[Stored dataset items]
———
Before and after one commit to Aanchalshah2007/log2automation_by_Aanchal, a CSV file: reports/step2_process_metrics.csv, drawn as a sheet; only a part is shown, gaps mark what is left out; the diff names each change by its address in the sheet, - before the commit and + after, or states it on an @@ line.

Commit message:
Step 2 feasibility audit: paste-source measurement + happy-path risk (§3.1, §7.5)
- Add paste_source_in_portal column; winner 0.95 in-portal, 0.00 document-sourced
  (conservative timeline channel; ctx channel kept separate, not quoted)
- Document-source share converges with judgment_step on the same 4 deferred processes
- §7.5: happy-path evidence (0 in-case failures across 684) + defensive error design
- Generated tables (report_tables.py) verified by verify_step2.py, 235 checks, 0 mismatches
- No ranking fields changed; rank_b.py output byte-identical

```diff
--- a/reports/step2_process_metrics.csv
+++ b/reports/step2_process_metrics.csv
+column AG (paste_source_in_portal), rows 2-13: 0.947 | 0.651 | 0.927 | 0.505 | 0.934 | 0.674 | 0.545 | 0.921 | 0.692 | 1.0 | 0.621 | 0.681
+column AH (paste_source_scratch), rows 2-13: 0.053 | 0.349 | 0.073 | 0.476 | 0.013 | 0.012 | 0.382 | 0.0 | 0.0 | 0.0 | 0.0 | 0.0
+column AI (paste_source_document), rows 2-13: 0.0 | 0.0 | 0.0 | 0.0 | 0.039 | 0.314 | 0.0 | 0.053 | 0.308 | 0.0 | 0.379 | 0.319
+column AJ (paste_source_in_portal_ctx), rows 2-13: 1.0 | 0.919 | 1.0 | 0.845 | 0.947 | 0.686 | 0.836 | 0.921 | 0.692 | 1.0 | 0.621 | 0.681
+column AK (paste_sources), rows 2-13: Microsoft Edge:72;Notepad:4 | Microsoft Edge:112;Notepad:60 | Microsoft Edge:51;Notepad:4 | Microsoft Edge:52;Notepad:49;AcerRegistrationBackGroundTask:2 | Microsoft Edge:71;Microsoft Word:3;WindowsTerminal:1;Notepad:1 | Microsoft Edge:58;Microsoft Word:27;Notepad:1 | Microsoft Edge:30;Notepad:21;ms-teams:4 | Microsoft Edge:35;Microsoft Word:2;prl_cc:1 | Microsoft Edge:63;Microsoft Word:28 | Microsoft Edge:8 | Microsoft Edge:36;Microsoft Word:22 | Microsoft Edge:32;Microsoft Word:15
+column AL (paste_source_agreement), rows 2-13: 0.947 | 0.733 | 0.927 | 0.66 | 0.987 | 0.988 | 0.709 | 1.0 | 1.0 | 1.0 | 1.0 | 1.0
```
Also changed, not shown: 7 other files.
———
What is being asked:
Lines with "happy": find them in the data and copy each one.

Result:
Step 2 feasibility audit: paste-source measurement + happy-path risk (§3.1, §7.5)
- §7.5: happy-path evidence (0 in-case failures across 684) + defensive error design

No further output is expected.